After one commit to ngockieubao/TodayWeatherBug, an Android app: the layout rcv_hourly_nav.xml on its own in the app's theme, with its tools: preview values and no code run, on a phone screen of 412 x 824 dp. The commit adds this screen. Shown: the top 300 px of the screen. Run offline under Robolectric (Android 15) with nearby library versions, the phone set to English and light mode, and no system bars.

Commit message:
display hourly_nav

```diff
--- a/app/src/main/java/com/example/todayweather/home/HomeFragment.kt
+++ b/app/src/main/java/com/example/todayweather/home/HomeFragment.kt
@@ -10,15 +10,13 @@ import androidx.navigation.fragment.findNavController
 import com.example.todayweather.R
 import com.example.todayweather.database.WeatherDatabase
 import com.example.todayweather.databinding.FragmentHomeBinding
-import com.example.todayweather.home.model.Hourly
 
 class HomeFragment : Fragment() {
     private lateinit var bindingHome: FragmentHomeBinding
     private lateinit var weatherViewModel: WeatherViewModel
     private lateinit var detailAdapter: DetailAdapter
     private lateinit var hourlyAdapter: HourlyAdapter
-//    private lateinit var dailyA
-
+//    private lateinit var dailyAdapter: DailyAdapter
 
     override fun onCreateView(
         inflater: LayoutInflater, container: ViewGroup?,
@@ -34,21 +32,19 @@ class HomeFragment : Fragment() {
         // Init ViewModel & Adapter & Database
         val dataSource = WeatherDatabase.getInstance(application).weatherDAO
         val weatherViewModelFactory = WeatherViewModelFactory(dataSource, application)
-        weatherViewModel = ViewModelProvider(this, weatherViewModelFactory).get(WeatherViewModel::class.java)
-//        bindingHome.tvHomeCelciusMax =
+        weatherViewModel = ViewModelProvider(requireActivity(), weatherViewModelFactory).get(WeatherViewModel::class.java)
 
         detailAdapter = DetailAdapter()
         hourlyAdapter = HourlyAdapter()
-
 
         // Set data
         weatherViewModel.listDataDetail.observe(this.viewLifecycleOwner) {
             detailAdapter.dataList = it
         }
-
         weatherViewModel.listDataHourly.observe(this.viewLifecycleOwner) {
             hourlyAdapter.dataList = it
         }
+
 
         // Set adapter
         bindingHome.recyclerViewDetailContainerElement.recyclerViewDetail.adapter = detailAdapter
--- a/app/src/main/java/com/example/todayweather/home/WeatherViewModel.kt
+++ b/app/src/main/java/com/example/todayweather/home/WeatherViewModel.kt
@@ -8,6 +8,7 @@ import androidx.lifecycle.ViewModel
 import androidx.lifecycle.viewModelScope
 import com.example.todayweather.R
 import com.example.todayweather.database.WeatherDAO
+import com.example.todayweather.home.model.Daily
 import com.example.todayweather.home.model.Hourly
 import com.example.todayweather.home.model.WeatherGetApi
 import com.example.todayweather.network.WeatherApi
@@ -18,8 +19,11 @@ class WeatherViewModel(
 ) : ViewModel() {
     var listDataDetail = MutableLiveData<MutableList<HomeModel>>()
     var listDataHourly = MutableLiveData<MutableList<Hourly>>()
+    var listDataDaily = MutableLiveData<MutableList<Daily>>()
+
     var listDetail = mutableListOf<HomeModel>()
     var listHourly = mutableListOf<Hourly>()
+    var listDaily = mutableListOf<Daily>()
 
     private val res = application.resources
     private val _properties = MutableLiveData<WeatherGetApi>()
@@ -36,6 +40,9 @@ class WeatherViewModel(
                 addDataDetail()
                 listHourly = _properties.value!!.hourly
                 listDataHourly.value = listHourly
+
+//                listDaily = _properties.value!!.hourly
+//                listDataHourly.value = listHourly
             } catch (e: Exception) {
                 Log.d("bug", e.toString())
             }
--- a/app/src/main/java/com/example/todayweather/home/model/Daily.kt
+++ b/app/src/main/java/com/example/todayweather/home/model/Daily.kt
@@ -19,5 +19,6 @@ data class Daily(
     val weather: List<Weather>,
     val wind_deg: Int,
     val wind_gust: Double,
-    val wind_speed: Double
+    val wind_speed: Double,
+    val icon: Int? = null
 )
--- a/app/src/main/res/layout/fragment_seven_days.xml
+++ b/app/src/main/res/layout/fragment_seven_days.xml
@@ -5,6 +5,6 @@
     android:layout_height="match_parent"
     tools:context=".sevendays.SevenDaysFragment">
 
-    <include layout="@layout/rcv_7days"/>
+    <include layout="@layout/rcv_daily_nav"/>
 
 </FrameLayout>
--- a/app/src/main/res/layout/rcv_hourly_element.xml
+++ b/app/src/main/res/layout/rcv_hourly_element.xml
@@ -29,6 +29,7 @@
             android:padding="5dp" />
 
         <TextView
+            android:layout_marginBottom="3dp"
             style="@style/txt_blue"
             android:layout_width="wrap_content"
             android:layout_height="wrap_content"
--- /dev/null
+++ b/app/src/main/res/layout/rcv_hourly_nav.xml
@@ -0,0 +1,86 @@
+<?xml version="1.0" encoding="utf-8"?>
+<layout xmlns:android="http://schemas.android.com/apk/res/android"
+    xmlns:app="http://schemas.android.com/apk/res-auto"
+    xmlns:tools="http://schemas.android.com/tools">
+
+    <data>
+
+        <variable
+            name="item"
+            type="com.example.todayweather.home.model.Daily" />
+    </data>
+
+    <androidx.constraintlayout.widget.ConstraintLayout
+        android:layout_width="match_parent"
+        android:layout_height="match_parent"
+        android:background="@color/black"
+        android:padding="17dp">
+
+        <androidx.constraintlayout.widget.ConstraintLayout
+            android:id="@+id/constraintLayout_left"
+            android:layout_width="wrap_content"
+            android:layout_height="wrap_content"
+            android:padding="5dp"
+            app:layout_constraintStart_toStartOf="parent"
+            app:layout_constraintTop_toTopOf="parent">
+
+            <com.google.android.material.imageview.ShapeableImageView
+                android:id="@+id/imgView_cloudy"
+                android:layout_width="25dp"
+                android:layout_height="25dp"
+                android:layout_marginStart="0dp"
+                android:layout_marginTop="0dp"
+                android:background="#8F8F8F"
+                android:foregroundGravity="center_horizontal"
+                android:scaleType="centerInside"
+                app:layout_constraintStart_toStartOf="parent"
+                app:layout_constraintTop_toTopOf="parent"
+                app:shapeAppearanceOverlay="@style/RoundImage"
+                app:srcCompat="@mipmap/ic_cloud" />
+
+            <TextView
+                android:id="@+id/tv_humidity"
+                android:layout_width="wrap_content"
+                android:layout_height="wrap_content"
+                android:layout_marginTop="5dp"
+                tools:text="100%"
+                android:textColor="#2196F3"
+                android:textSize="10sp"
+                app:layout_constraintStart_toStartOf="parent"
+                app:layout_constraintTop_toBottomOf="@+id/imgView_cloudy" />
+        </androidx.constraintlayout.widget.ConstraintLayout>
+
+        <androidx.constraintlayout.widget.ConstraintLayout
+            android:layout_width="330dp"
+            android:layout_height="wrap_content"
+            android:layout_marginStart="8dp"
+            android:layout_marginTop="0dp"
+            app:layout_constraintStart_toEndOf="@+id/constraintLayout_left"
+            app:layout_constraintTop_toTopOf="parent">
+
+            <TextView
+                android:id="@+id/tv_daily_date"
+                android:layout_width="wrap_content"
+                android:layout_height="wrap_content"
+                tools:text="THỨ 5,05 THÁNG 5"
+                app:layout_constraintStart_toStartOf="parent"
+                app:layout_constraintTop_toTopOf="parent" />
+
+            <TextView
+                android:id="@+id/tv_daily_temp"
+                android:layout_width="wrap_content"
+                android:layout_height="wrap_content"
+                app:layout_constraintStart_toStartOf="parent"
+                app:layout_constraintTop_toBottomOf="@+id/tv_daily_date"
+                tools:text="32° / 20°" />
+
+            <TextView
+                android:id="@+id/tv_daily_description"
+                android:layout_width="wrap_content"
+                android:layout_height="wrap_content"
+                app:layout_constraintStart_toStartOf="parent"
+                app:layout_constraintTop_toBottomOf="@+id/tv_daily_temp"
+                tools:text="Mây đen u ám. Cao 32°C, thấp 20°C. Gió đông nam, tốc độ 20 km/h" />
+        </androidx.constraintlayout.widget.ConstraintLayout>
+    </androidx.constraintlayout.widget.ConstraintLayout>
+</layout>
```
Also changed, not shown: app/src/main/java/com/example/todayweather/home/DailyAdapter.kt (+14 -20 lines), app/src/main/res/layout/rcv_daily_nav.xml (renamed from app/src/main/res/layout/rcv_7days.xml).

++++

WHAT YOU NEED TO DO.
Across the listing above, report every line where "MutableLiveData" occurs.

THE COMPLETED TASK.
     var listDataDetail = MutableLiveData<MutableList<HomeModel>>()
     var listDataHourly = MutableLiveData<MutableList<Hourly>>()
+    var listDataDaily = MutableLiveData<MutableList<Daily>>()
     private val _properties = MutableLiveData<WeatherGetApi>()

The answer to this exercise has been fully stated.